Today we took Okaasan out in the car for a lunch and a walk. Had delicious noodles in a nice restaurant in a village south of the city, and then walked Okaasan round an electrical superstore and a supermarket for exercise.
I feel all my stress levels coming down, just knowing that I don't have to be responsible for everything that happens in this home - from the garbage bags out on the right day to cooking and serving dinner, to keeping the dust levels below knee-level and monitoring the cat and his injures.
Last Wednesday (before he came back) I had an evening class. I cooked two savory pancakes for Okaasan and got her to the table just I was heading out to my evening class.
The pancakes were on the table top hot plate - almost done - all the sauces were there - and the ingredients for my pancakes were on the kitchen counter for when I came home later. I showed Okaasan the sauces and showed her how to switch off the hot plate - and drove away to work.
SLIGHTLY worried about the hot plate and wondered whether to call her and remind her again. Last week there was one badly burned tabletop cooker. But the student came early and I forgot.
Two hours later after 8 pm I arrived home. House was still standing. Relief.
Walked into the kitchen....pancake smell was still strong.
Okaasan was still in the kitchen. Sitting at the table! She'd eaten one pancake - but hadn't used any of the usual sauces - and the second one was browning nicely on the hot plate.
"Can I eat it? Really? Is it alright? This is for me??" she asked.
So sweet. So sad.
She had sat there for two hours wondering and hoping if she could eat the second one. Couldn't remember what I'd said of course. Didn't notice/understand the line up of ingredients on the counter 1 meter away which indicated the makings of more pancakes.

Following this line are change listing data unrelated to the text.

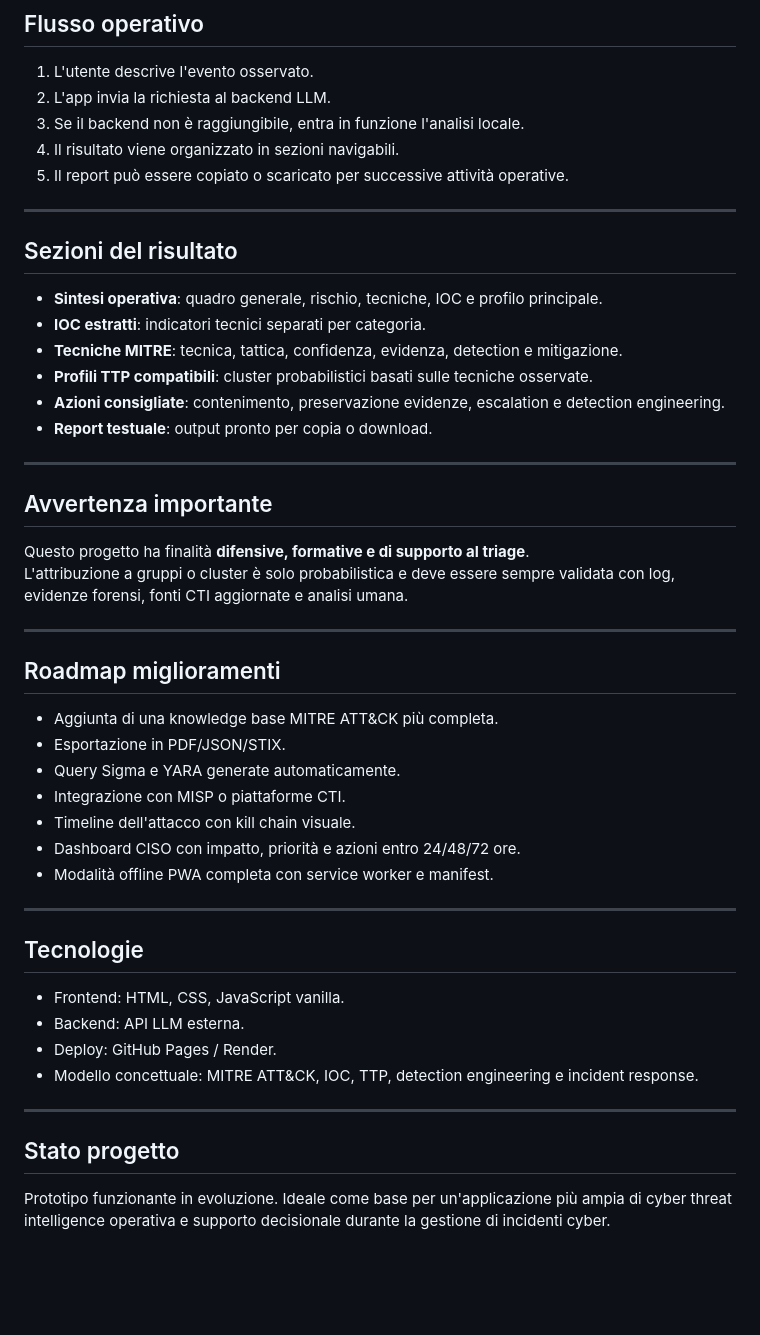
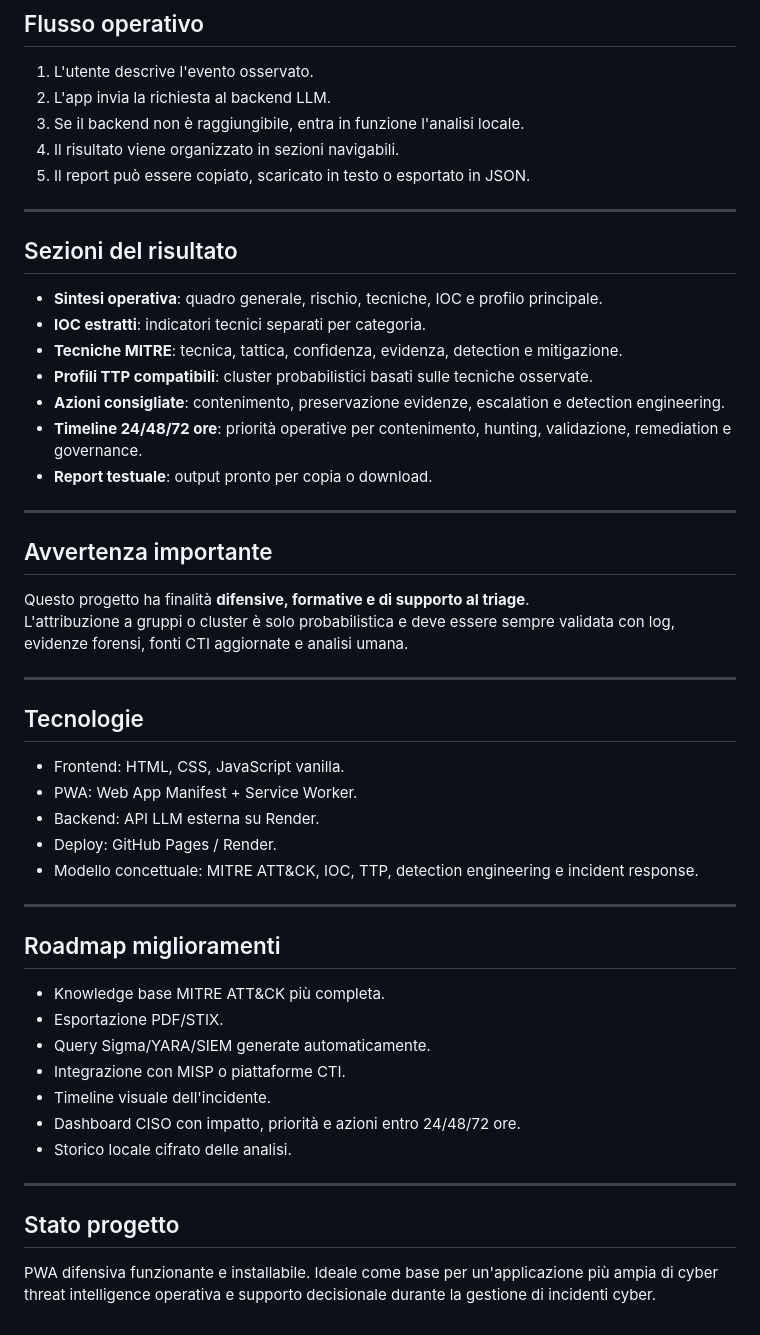
Before and after one commit to rikleee/attack-profiler-pwa, a Markdown page: README.md, the part around one of its changes. GitHub-like rendering; blank space fills up the shorter version.

```diff
--- a/README.md
+++ b/README.md
@@ -39,7 +66,7 @@ Vista orientata a IOC, catena degli eventi, preservazione delle evidenze e ricos
 2. L'app invia la richiesta al backend LLM.
 3. Se il backend non è raggiungibile, entra in funzione l'analisi locale.
 4. Il risultato viene organizzato in sezioni navigabili.
-5. Il report può essere copiato o scaricato per successive attività operative.
+5. Il report può essere copiato, scaricato in testo o esportato in JSON.
 
 ---
 
@@ -50,6 +77,7 @@ Vista orientata a IOC, catena degli eventi, preservazione delle evidenze e ricos
 - **Tecniche MITRE**: tecnica, tattica, confidenza, evidenza, detection e mitigazione.
 - **Profili TTP compatibili**: cluster probabilistici basati sulle tecniche osservate.
 - **Azioni consigliate**: contenimento, preservazione evidenze, escalation e detection engineering.
+- **Timeline 24/48/72 ore**: priorità operative per contenimento, hunting, validazione, remediation e governance.
 - **Report testuale**: output pronto per copia o download.
 
 ---
@@ -61,27 +89,28 @@ L'attribuzione a gruppi o cluster è solo probabilistica e deve essere sempre va
 
 ---
 
-## Roadmap miglioramenti
-
-- Aggiunta di una knowledge base MITRE ATT&CK più completa.
-- Esportazione in PDF/JSON/STIX.
-- Query Sigma e YARA generate automaticamente.
-- Integrazione con MISP o piattaforme CTI.
-- Timeline dell'attacco con kill chain visuale.
-- Dashboard CISO con impatto, priorità e azioni entro 24/48/72 ore.
-- Modalità offline PWA completa con service worker e manifest.
-
----
-
 ## Tecnologie
 
 - Frontend: HTML, CSS, JavaScript vanilla.
-- Backend: API LLM esterna.
+- PWA: Web App Manifest + Service Worker.
+- Backend: API LLM esterna su Render.
 - Deploy: GitHub Pages / Render.
 - Modello concettuale: MITRE ATT&CK, IOC, TTP, detection engineering e incident response.
 
 ---
 
+## Roadmap miglioramenti
+
+- Knowledge base MITRE ATT&CK più completa.
+- Esportazione PDF/STIX.
+- Query Sigma/YARA/SIEM generate automaticamente.
+- Integrazione con MISP o piattaforme CTI.
+- Timeline visuale dell'incidente.
+- Dashboard CISO con impatto, priorità e azioni entro 24/48/72 ore.
+- Storico locale cifrato delle analisi.
+
+---
+
 ## Stato progetto
 
-Prototipo funzionante in evoluzione. Ideale come base per un'applicazione più ampia di cyber threat intelligence operativa e supporto decisionale durante la gestione di incidenti cyber.
+PWA difensiva funzionante e installabile. Ideale come base per un'applicazione più ampia di cyber threat intelligence operativa e supporto decisionale durante la gestione di incidenti cyber.
```
Also changed, not shown: other parts of README.md (+32 -5 lines).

So sat there and looked at the tempting food. But didn't eat it. For two hours...
And still didn't seem to understand what to do with all the sauces that usually go on this traditional Japanese dish. She ate the second one, browned and slightly dry. But happy.
I do feel she is losing the clear understanding of familiar routines in the kitchen. The tea making. The washing up of the lunch box. The rice bowls. We are prompting her more and more.
Slightly drifting in ability.